What is needed
Total the lines of the listing below that hold the word "text". Output nothing except that number.

-- Opening Marker --

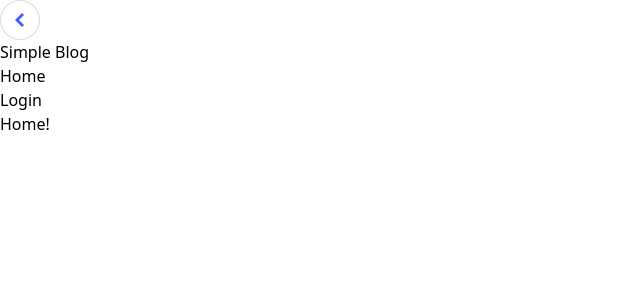
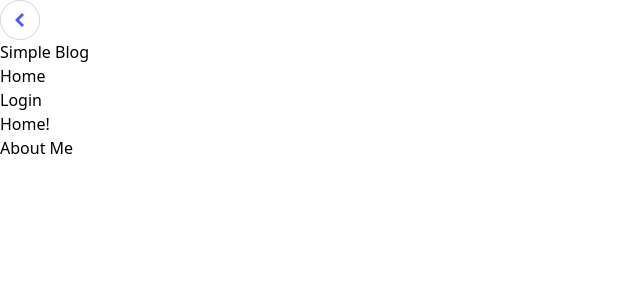
Before and after one commit to Adiwanwade/Mern-project, a React (Vite) app in the folder frontend/: page / in a window 1280 px wide. Shown: the top 300 px of the page, without its empty margins (0-640 px from the left). Built offline with nearby package versions, Linux system fonts and the light colour scheme.

Commit message:
adddummy content box

```diff
--- /dev/null
+++ b/frontend/src/Content/ContentBox.jsx
@@ -0,0 +1,12 @@
+import React from 'react';
+
+const ContentBox = ({ title, body }) => {
+  return (
+    <div className="bg-white rounded-lg shadow-md p-6 mb-6">
+      <h2 className="text-2xl font-bold mb-4">{title}</h2>
+      <p className="text-base">{body}</p>
+    </div>
+  );
+};
+
+export default ContentBox;
--- a/frontend/src/home/pages/Home.jsx
+++ b/frontend/src/home/pages/Home.jsx
@@ -1,6 +1,11 @@
+import ContentBox from "../../Content/ContentBox"
 const Home = () => {
     return (
+        <>
         <div className="w-full flex place-items-center justify-center p-6 text-lg">Home!</div>
+        <ContentBox title={"About Me"} content={`I am a full stack developer with experience in both front and back end development.`}/>
+
+        </>
     );
 };
 
```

-- Closing Marker --

Expected answer
3